Preparing for major disasters

Facing the danger of massive quakes and related tsunamis that are expected to strike the Tokyo metropolitan area and the Pacific coastal areas of Honshu and Shikoku, the government plans to submit bills to prepare for these disasters to the current Diet session.

Damage from the expected disasters will be much larger than that from the 3/11 quake and tsunami. A government panel said in August 2012 that a massive tsunami from a quake in the Nankai Trough, a 900-km subduction zone off the Pacific coasts stretching from Shizuoka Prefecture to Shikoku, would kill up to 323,000 people and destroy up to 2.39 million buildings. The central and local governments should quickly scrutinize their preparations for future massive disasters and do what they can to improve them.

One of the bills would require the central government to set up reconstruction headquarters and work out a basic outline of reconstruction so that local governments concerned can quickly carry out recovery projects. Under the bill, the central government would also promptly begin temporary rehabilitation projects immediately after the occurrence of a disaster on behalf of local governments. The bill would incorporate various measures taken on the basis of laws following the 3/11 disasters.

A bill to revise the Disaster Countermeasures Basic Law would require municipal governments to make lists of people especially vulnerable to disasters (with their consent), such as the disabled and the elderly, and to give these lists to emergency rescue organizations such as fire brigades and volunteer disaster prevention groups in advance. According to the Fire and Disaster Management Agency, only about 64 percent of the country’s municipal governments possessed such lists as of April 2012.

Using the lists, which would include the names, addresses and telephone numbers of vulnerable people, rescue organizations would lead them to safety in the event of a disaster.

People aged 60 or over accounted for more than 60 percent of those who died in the 3/11 disasters. Some local governments refused to hand over such lists to volunteer rescue organizations, citing the need to protect personal information. This caused critical delays in rescue efforts. Clearly passage of the bill is a necessary step toward reducing casualties in future disasters.

The central government is considering whether the revision bill should include measures to prevent confusion immediate after a disaster hits. In the wake of the 3/11 disasters, more than 5 million people walked or rode bicycles home because public transport ceased to operate. The result was immense traffic congestion.

If a massive quake strikes the Tokyo metropolitan area, such congestion would hamper the movement of emergency vehicles such as fire engines and ambulances. It is important to consider whether it would be better to temporarily restrict the movement of people in the wake of a major disaster.

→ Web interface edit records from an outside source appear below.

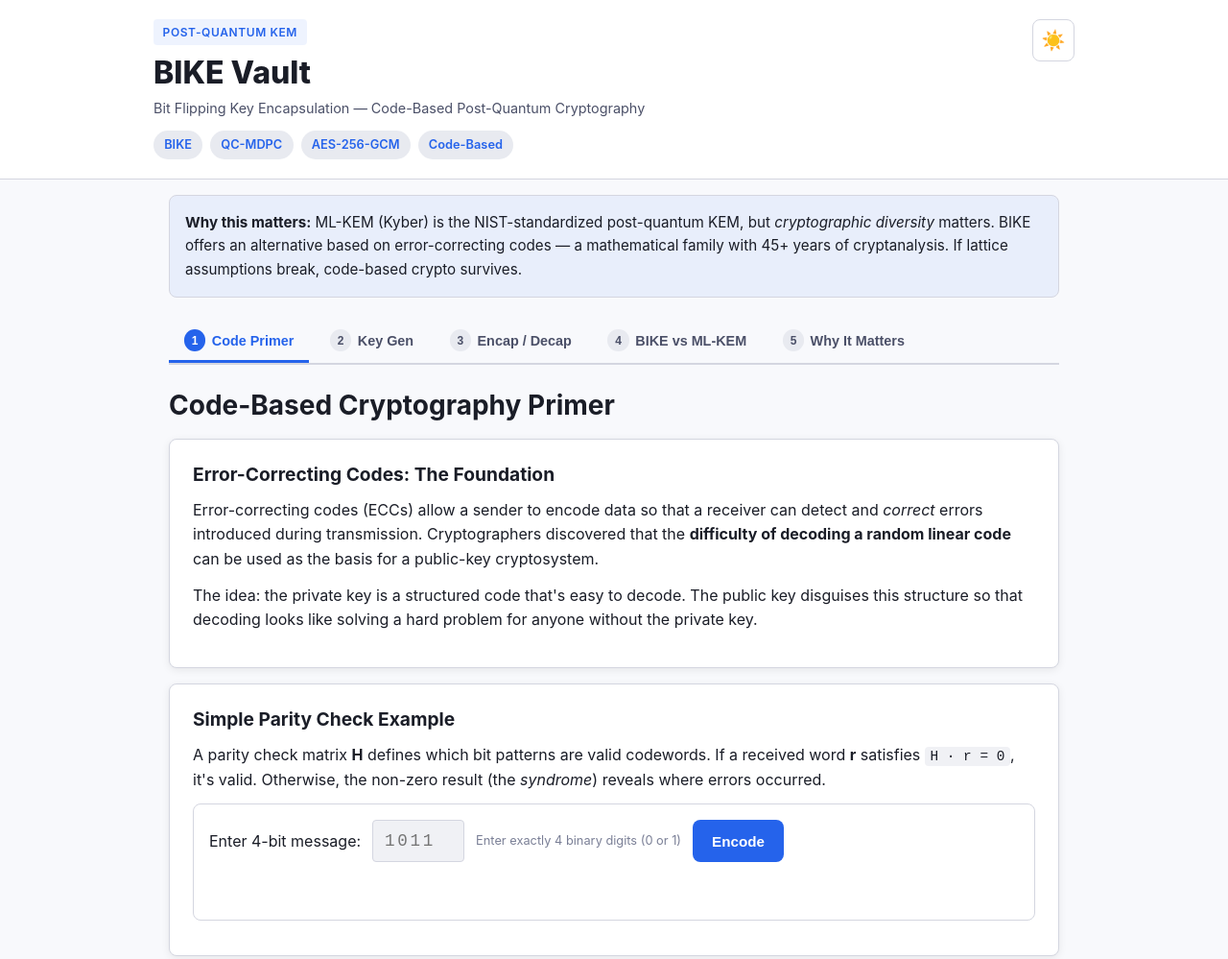
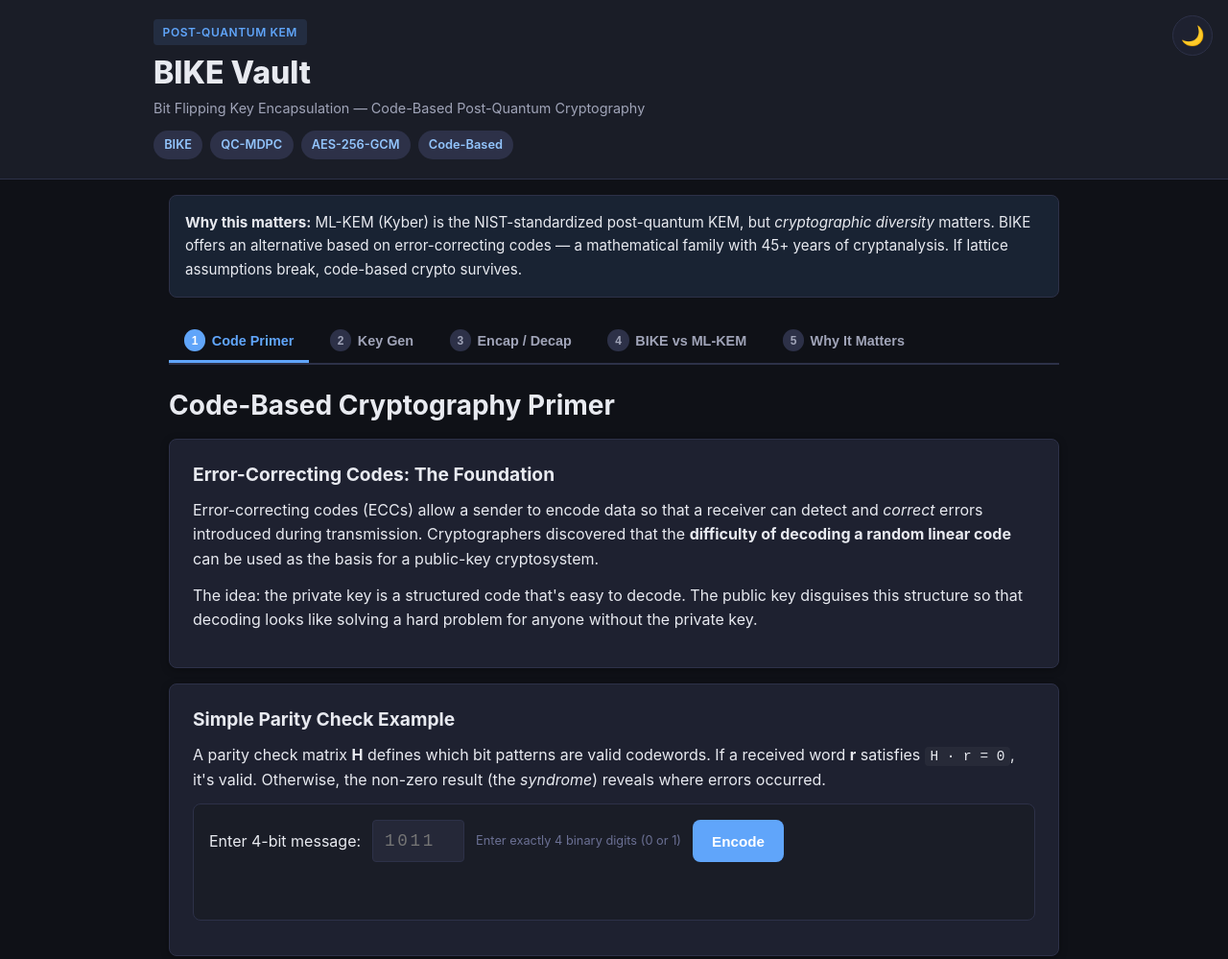
Before and after one commit to systemslibrarian/crypto-lab-bike-vault, a website built with Vite: page index.html in a window 1280 px wide. Shown: the top 999 px of the page at 96% size. Built offline with nearby package versions, Linux system fonts and the light colour scheme.

Commit message:
feat: standardize theme toggle, README, GitHub Pages config, and scripture footer

```diff
--- a/index.html
+++ b/index.html
@@ -5,6 +5,12 @@
   <meta name="viewport" content="width=device-width, initial-scale=1.0" />
   <meta name="description" content="Interactive browser demo of BIKE (Bit Flipping Key Encapsulation) — a code-based post-quantum KEM and NIST Round 4 alternate candidate." />
   <title>BIKE Vault — Post-Quantum Code-Based KEM Demo</title>
+  <script>
+    (function () {
+      const saved = localStorage.getItem('theme');
+      document.documentElement.setAttribute('data-theme', saved ?? 'dark');
+    })();
+  </script>
   <link rel="stylesheet" href="/styles/main.css" />
 </head>
 <body>
@@ -19,17 +25,12 @@
         <h1 class="site-title">BIKE Vault</h1>
         <p class="site-subtitle">Bit Flipping Key Encapsulation — Code-Based Post-Quantum Cryptography</p>
       </div>
-      <div class="header-right">
-        <button
-          id="theme-toggle"
-          class="theme-toggle"
-          type="button"
-          aria-label="Switch to light mode"
-          title="Toggle dark/light mode"
-        >
-          <span class="theme-icon" aria-hidden="true">🌙</span>
-        </button>
-      </div>
+      <button
+        id="theme-toggle"
+        class="theme-toggle"
+        type="button"
+        aria-label="Switch to light mode"
+      >🌙</button>
     </div>
     <div class="primitive-chips" aria-label="Cryptographic primitives used">
       <span class="chip">BIKE</span>
@@ -483,15 +484,8 @@
     </section>
   </main>
 
-  <!-- Footer -->
-  <footer class="site-footer" role="contentinfo">
-    <div class="footer-content">
-      <a href="https://github.com/systemslibrarian/crypto-lab-bike-vault" class="github-badge" target="_blank" rel="noopener" aria-label="View source on GitHub">
-        <svg aria-hidden="true" width="20" height="20" viewBox="0 0 16 16" fill="currentColor"><path d="M8 0C3.58 0 0 3.58 0 8c0 3.54 2.29 6.53 5.47 7.59.4.07.55-.17.55-.38 0-.19-.01-.82-.01-1.49-2.01.37-2.53-.49-2.69-.94-.09-.23-.48-.94-.82-1.13-.28-.15-.68-.52-.01-.53.63-.01 1.08.58 1.23.82.72 1.21 1.87.87 2.33.66.07-.52.28-.87.51-1.07-1.78-.2-3.64-.89-3.64-3.95 0-.87.31-1.59.82-2.15-.08-.2-.36-1.02.08-2.12 0 0 .67-.21 2.2.82.64-.18 1.32-.27 2-.27.68 0 1.36.09 2 .27 1.53-1.04 2.2-.82 2.2-.82.44 1.1.16 1.92.08 2.12.51.56.82 1.27.82 2.15 0 3.07-1.87 3.75-3.65 3.95.29.25.54.73.54 1.48 0 1.07-.01 1.93-.01 2.2 0 .21.15.46.55.38A8.013 8.013 0 0016 8c0-4.42-3.58-8-8-8z"/></svg>
-        <span>View on GitHub</span>
-      </a>
-      <p class="footer-verse">"So whether you eat or drink or whatever you do, do it all for the glory of God." — 1 Corinthians 10:31</p>
-    </div>
+  <footer style="text-align:center; padding: 1.5rem; font-size: 0.85rem; opacity: 0.7; margin-top: 2rem;">
+    Whether you eat or drink or whatever you do, do it all for the glory of God. — 1 Corinthians 10:31
   </footer>
 
   <script type="module" src="/src/main.ts"></script>
--- a/package.json
+++ b/package.json
@@ -7,9 +7,11 @@
   "scripts": {
     "dev": "vite",
     "build": "tsc && vite build",
-    "preview": "vite preview"
+    "preview": "vite preview",
+    "deploy": "npm run build && gh-pages -d dist"
   },
   "devDependencies": {
+    "gh-pages": "^6.3.0",
     "typescript": "^5.4.0",
     "vite": "^5.4.0"
   }
--- a/src/ui.ts
+++ b/src/ui.ts
@@ -77,24 +77,21 @@ export function initPanels(): void {
 /** Initialize dark/light theme toggle */
 export function initTheme(): void {
   const toggle = document.getElementById('theme-toggle') as HTMLButtonElement;
-  const icon = toggle.querySelector('.theme-icon') as HTMLSpanElement;
   const html = document.documentElement;
 
-  // Load saved preference or detect OS preference
-  const saved = localStorage.getItem('theme');
-  if (saved === 'light' || (!saved && window.matchMedia('(prefers-color-scheme: light)').matches)) {
-    html.dataset.theme = 'light';
-    toggle.setAttribute('aria-label', 'Switch to dark mode');
-    icon.textContent = '☀️';
-  } else if (saved === 'dark') {
-    html.dataset.theme = 'dark';
+  function applyTheme(theme: 'dark' | 'light'): void {
+    html.dataset.theme = theme;
+    toggle.setAttribute('aria-label', theme === 'dark' ? 'Switch to light mode' : 'Switch to dark mode');
+    toggle.textContent = theme === 'dark' ? '🌙' : '☀️';
   }
+
+  const initialTheme = html.dataset.theme === 'light' ? 'light' : 'dark';
+  applyTheme(initialTheme);
 
   toggle.addEventListener('click', () => {
     const isLight = html.dataset.theme === 'light';
-    html.dataset.theme = isLight ? 'dark' : 'light';
-    toggle.setAttribute('aria-label', isLight ? 'Switch to light mode' : 'Switch to dark mode');
-    icon.textContent = isLight ? '🌙' : '☀️';
-    localStorage.setItem('theme', html.dataset.theme);
+    const nextTheme: 'dark' | 'light' = isLight ? 'dark' : 'light';
+    applyTheme(nextTheme);
+    localStorage.setItem('theme', nextTheme);
   });
 }
--- a/styles/main.css
+++ b/styles/main.css
@@ -73,38 +73,6 @@
   --bar-rsa: #6b7280;
   --bar-mceliece: #db2777;
   --shadow: 0 2px 8px rgba(0, 0, 0, 0.08);
-}
-
-/* --- OS color scheme detection --- */
-@media (prefers-color-scheme: light) {
-  html:not([data-theme="dark"]) {
-    --bg-primary: #f8f9fc;
-    --bg-secondary: #ffffff;
-    --bg-card: #ffffff;
-    --bg-code: #f0f1f5;
-    --bg-input: #f0f1f5;
-    --text-primary: #1a1d27;
-    --text-secondary: #4b5068;
-    --text-muted: #7a7f96;
-    --accent: #2563eb;
-    --accent-hover: #1d4ed8;
-    --accent-subtle: rgba(37, 99, 235, 0.08);
-    --success: #059669;
-    --success-bg: rgba(5, 150, 105, 0.08);
-    --error: #dc2626;
-    --error-bg: rgba(220, 38, 38, 0.08);
-    --warning: #d97706;
-    --warning-bg: rgba(217, 119, 6, 0.08);
-    --border: #d4d6e0;
-    --border-focus: #2563eb;
-    --chip-bg: #e8eaf0;
-    --chip-text: #2563eb;
-    --bar-bike: #7c3aed;
-    --bar-mlkem: #2563eb;
-    --bar-rsa: #6b7280;
-    --bar-mceliece: #db2777;
-    --shadow: 0 2px 8px rgba(0, 0, 0, 0.08);
-  }
 }
 
 /* --- Reset & Base --- */
@@ -232,6 +200,7 @@ blockquote {
 
 /* --- Header --- */
 .site-header {
+  position: relative;
   padding: 1.25rem 1rem;
   background: var(--bg-secondary);
   border-bottom: 1px solid var(--border);
@@ -277,23 +246,31 @@ blockquote {
 
 /* --- Theme Toggle --- */
 .theme-toggle {
+  position: absolute;
+  top: 1rem;
+  right: 1rem;
+  width: 2.6rem;
+  height: 2.6rem;
   background: var(--bg-card);
   border: 1px solid var(--border);
-  border-radius: var(--radius);
-  padding: 0.5rem;
-  min-width: var(--tap-min);
-  min-height: var(--tap-min);
+  border-radius: 50%;
+  padding: 0;
+  min-width: 2.6rem;
+  min-height: 2.6rem;
   cursor: pointer;
   display: flex;
   align-items: center;
   justify-content: center;
-  color: var(--text-primary);
+  color: var(--accent);
   font-size: 1.25rem;
-  transition: background var(--transition);
+  line-height: 1;
+  transition: background var(--transition), color var(--transition), border-color var(--transition);
 }
 
 .theme-toggle:hover {
   background: var(--accent-subtle);
+  color: var(--accent-hover);
+  border-color: var(--accent);
 }
 
 /* --- Primitive Chips --- */
```
Also changed, not shown: README.md, 1 other file.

The bills would largely cope with situations that would develop after disasters strike. The central and local governments take steps to make communities more resilient to disasters, including the relocation of remote villages in vulnerable areas to safer locations if such a step is deemed necessary. Backup functions for the nation’s capital away from Tokyo should also be established. Given the fact that a major disaster could strike at any time, the government should immediately begin to implement such measures.